I have kids working on a model of a Boulton Paul Defiant, a WWII-era fighter plane. When we found images of this plane, it shows two rods sticking vertically down from the belly of the plane. Some of the images show them to be quite long-- the plane would have a hard time landing if they remained that length! After doing some searching, it seems like these are called "ventral masts". What are these for? Do they retract for landings? Thank you!
Normally, those masts are located on the upper fuselage and sometimes on the wings. They are used to string antennas between them and other airplane parts, or are antennas themselves.
In case of the Boulton-Paul Defiant, those antenna masts could not be located in the upper hemisphere in order to keep the field of fire of its gun turret free. Together with the Blackburn Roc and the Hawker Hotspur, those airplanes had a unique layout for a fighter with a single pilot and a gun turret placed behind the cockpit. How well this idea turned out in practice can be read in this answer.

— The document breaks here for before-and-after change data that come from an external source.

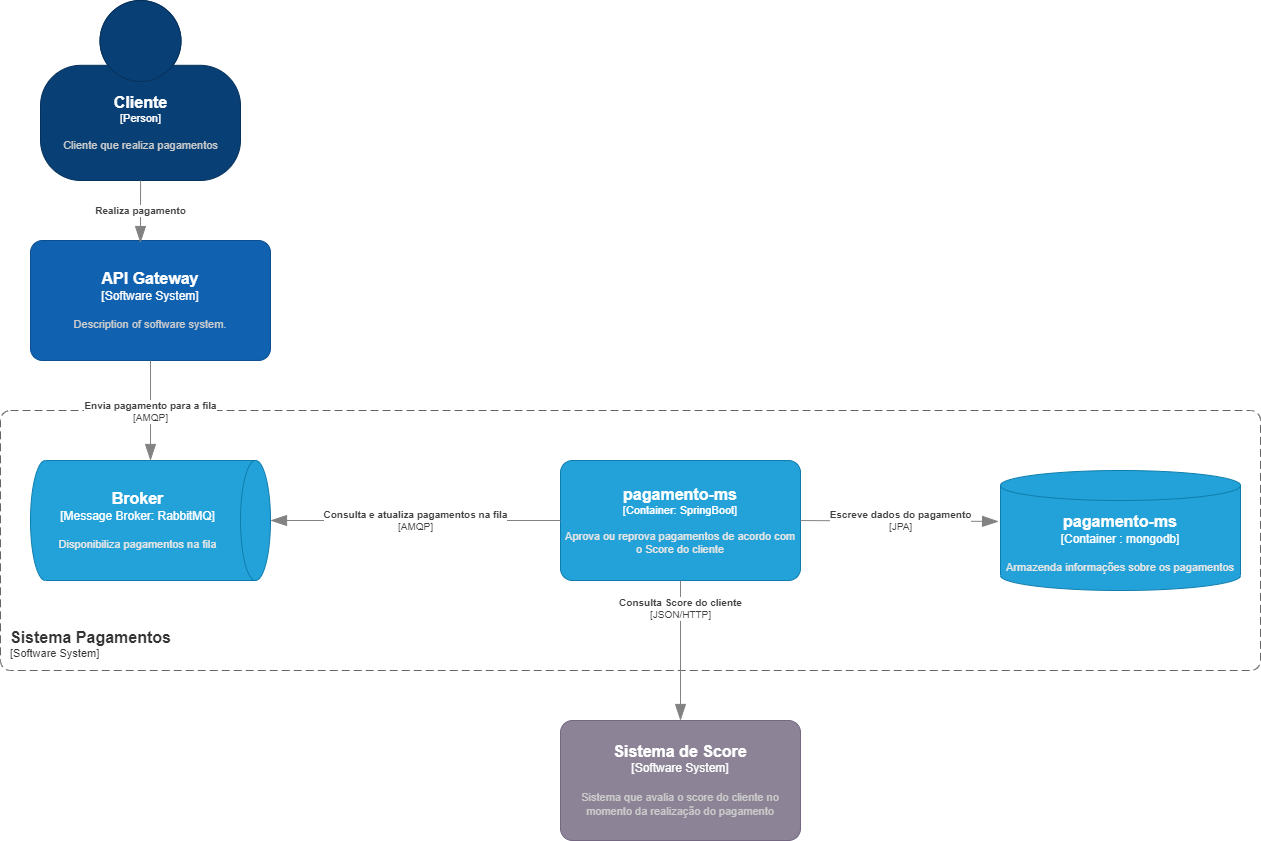
Earlier version of the draw.io export Container Pagamentos.drawio.png (felipesalvadordev/payment-system-architecture-C4). Source tidied: cells renumbered, new cells last; positions are measured from the earlier drawing's top-left corner, leaving out a move shared by most shapes.
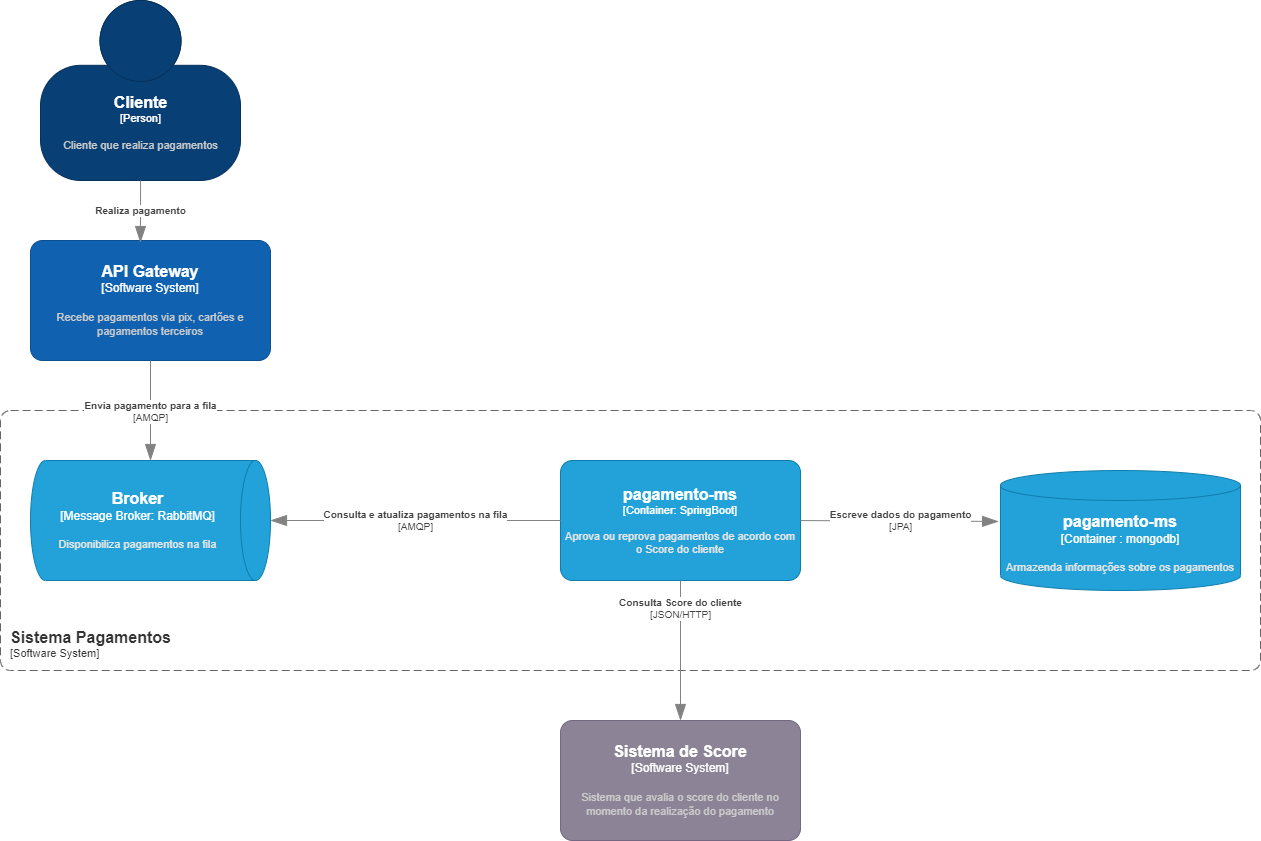
After the commit.

Diff of the diagram source:
```diff
@@ -12,7 +12,7 @@
         <mxGeometry y="410" width="1260" height="260" as="geometry" />
       </mxCell>
     </object>
-    <object id="4" label="&lt;font style=&quot;font-size: 16px&quot;&gt;&lt;b&gt;%c4Name%&lt;/b&gt;&lt;/font&gt;&lt;div&gt;[%c4Type%]&lt;/div&gt;&lt;br&gt;&lt;div&gt;&lt;font style=&quot;font-size: 11px&quot;&gt;&lt;font color=&quot;#cccccc&quot;&gt;%c4Description%&lt;/font&gt;&lt;/div&gt;" c4Description="Description of software system." c4Name="API Gateway" c4Type="Software System" placeholders="1">
+    <object id="4" label="&lt;font style=&quot;font-size: 16px&quot;&gt;&lt;b&gt;%c4Name%&lt;/b&gt;&lt;/font&gt;&lt;div&gt;[%c4Type%]&lt;/div&gt;&lt;br&gt;&lt;div&gt;&lt;font style=&quot;font-size: 11px&quot;&gt;&lt;font color=&quot;#cccccc&quot;&gt;%c4Description%&lt;/font&gt;&lt;/div&gt;" c4Description="Recebe pagamentos via pix, cartões e pagamentos terceiros" c4Name="API Gateway" c4Type="Software System" placeholders="1">
       <mxCell style="rounded=1;whiteSpace=wrap;html=1;labelBackgroundColor=none;fillColor=#1061B0;fontColor=#ffffff;align=center;arcSize=10;strokeColor=#0D5091;points=[[0.25,0,0],[0.5,0,0],[0.75,0,0],[1,0.25,0],[1,0.5,0],[1,0.75,0],[0.75,1,0],[0.5,1,0],[0.25,1,0],[0,0.75,0],[0,0.5,0],[0,0.25,0]];" parent="1" vertex="1">
         <mxGeometry x="30" y="240" width="240" height="120" as="geometry" />
       </mxCell>
```
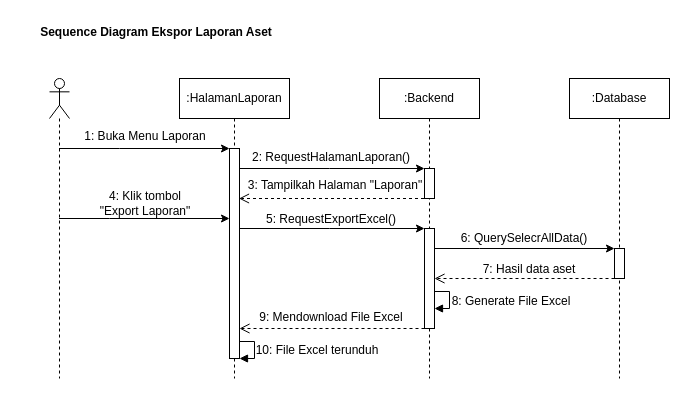
Before: Sequence Diagram Ekspor Laporan Aset.drawio in bintangkharisma22/CRUD-Firebase, a draw.io diagram. Source tidied: cells renumbered, new cells numbered last; positions are measured from the earlier drawing's top-left corner, leaving out a move shared by most shapes. Both pictures are drawn from the tidied source at 100%, with x=0, y=0 at pixel (31, 17).
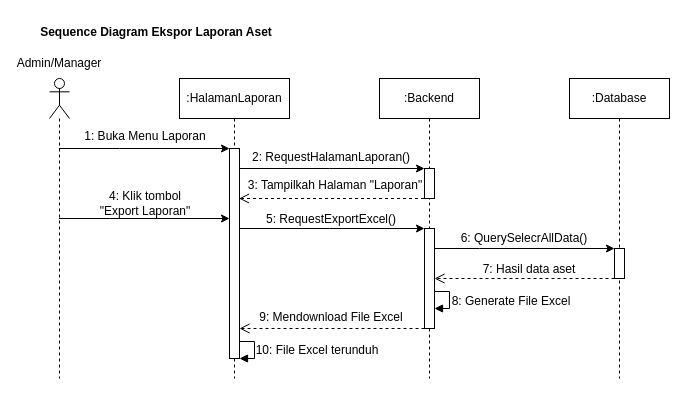
Above is the later version.

The edit, as a diff of the source:
```diff
@@
+    <mxCell id="31" value="Admin/Manager" style="text;html=1;whiteSpace=wrap;strokeColor=none;fillColor=none;align=center;verticalAlign=middle;rounded=0;" parent="1" vertex="1">
+      <mxGeometry x="-2" y="31" width="60" height="30" as="geometry" />
+    </mxCell>
```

In case of the Defiant, those antenna masts were made retractable to allow take-off and landing. The antennas were needed for communication and navigation.
During the era of the 2nd World War, some aircraft, like the Defiant, had radio masts that were used for communication and navigation. They could be extended while in flight to increase receptive range and retracted before approach to clear them out of the way for landing.
Aircraft Anatomy of World War II: Technical Drawings of Key Aircraft by Eden and Moeng is a good resource to see how elements like this were incorporated into the myriad different aircraft of the time period.
Hope this helps. Happy modeling.